by Charlotte Twight
Charlotte Twight is a professor of economics at Boise State University, a lawyer, and the author of Dependent on D.C.:
The Rise of Federal Control over the Lives of Ordinary Americans(Palgrave/St. Martin's, January 2002), from which this is excerpted.
This chapter is adapted and reprinted with permission of the publisher from the article, "Watching You: Systematic Federal Surveillance of Ordinary Americans," Independent Review: A Journal of Political Economy, vol. 4, no. 2, Fall 1999 pp. 165–200, © Copyright 1999, The Independent Institute, 100 Swan Way, Oakland, California 94621-1428; http://www.independent.org.

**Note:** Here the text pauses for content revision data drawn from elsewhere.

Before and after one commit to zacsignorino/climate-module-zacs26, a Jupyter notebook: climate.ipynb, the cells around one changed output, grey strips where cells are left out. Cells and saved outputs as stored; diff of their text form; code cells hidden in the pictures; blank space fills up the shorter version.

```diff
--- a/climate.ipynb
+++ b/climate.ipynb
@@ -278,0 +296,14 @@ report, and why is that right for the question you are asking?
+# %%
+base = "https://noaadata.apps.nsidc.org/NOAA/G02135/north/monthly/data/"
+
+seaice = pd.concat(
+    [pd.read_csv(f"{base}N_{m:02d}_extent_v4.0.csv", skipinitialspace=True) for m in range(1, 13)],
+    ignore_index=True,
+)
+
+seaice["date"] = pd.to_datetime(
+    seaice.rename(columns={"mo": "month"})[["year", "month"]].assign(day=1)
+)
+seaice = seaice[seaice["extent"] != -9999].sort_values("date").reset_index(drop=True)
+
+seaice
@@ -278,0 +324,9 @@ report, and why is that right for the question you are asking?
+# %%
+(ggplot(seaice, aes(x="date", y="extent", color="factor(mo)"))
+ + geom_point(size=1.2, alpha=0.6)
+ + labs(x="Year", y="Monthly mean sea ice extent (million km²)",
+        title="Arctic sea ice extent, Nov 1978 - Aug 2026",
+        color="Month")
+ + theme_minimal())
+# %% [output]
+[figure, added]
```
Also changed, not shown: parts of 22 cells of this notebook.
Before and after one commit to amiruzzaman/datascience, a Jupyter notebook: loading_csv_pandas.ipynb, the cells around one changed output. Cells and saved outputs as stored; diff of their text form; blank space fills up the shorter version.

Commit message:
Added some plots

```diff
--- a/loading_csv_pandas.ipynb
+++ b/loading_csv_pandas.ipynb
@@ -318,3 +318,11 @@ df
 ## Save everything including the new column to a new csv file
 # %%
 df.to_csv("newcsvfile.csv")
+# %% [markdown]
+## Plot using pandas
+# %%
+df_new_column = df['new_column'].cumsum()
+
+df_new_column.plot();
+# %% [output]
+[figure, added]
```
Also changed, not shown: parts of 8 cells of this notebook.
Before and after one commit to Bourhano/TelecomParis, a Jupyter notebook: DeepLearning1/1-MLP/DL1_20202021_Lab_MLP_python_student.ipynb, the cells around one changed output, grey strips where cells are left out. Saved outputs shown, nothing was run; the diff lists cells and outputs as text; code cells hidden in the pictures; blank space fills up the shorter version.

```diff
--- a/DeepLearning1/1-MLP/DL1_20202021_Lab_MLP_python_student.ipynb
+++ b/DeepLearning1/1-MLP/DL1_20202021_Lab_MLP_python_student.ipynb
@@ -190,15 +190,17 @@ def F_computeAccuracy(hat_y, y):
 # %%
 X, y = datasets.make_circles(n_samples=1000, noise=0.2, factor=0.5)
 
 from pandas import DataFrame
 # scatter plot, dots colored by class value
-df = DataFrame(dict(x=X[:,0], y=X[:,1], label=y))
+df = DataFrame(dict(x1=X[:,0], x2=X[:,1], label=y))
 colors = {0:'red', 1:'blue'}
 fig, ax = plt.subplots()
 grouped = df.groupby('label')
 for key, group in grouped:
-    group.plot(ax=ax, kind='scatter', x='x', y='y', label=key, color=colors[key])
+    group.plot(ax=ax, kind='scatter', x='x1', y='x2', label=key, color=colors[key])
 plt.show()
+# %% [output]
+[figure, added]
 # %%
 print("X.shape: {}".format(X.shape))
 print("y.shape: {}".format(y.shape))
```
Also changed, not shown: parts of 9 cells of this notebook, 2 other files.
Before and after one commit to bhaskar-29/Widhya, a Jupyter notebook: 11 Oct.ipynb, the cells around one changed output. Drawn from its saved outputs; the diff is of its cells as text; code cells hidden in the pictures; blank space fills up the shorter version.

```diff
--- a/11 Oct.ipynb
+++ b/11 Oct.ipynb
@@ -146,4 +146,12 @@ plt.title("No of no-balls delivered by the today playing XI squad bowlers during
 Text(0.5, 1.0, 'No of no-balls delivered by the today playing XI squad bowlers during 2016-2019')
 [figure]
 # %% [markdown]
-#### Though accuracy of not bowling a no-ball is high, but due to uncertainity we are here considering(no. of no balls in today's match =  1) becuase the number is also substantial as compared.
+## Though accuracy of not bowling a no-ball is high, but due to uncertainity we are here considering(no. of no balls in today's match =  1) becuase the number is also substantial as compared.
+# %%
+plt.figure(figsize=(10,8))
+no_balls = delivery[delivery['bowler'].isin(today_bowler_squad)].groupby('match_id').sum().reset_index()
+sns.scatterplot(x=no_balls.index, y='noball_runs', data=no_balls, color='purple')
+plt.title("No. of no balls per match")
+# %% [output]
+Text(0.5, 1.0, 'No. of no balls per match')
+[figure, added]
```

To combat terrorism, Attorney General John Ashcroft has asked Congress to "enhance" the government's ability to conduct domestic surveillance of citizens. The Justice Department's legislative proposals would give federal law enforcement agents new access to personal information contained in business and school records. Before acting on those legislative proposals, lawmakers should pause to consider the extent to which the lives of ordinary Americans already are monitored by the federal government.
Over the years, the federal government has instituted a variety of data collection programs that compel the production, retention, and dissemination of personal information about every American citizen. Linked through an individual's Social Security number, these labor, medical, education and financial databases now empower the federal government to obtain a detailed portrait of any person: the checks he writes, the types of causes he supports, and what he says "privately" to his doctor. Despite widespread public concern about preserving privacy, these data collection systems have been enacted in the name of "reducing fraud" and "promoting efficiency" in various government programs.
Having exposed most areas of American life to ongoing government scrutiny and recording, Congress is now poised to expand and universalize federal tracking of citizen life. The inevitable consequence of such constant surveillance, however, is metastasizing government control over society. If that happens, our government will have perverted its most fundamental mission and destroyed the privacy and liberty that it was supposed to protect.
|Full Text of Briefing Paper No. 69 (PDF, 34 pgs, 166 Kb)|
© 2001 The Cato Institute
Please send comments to webmaster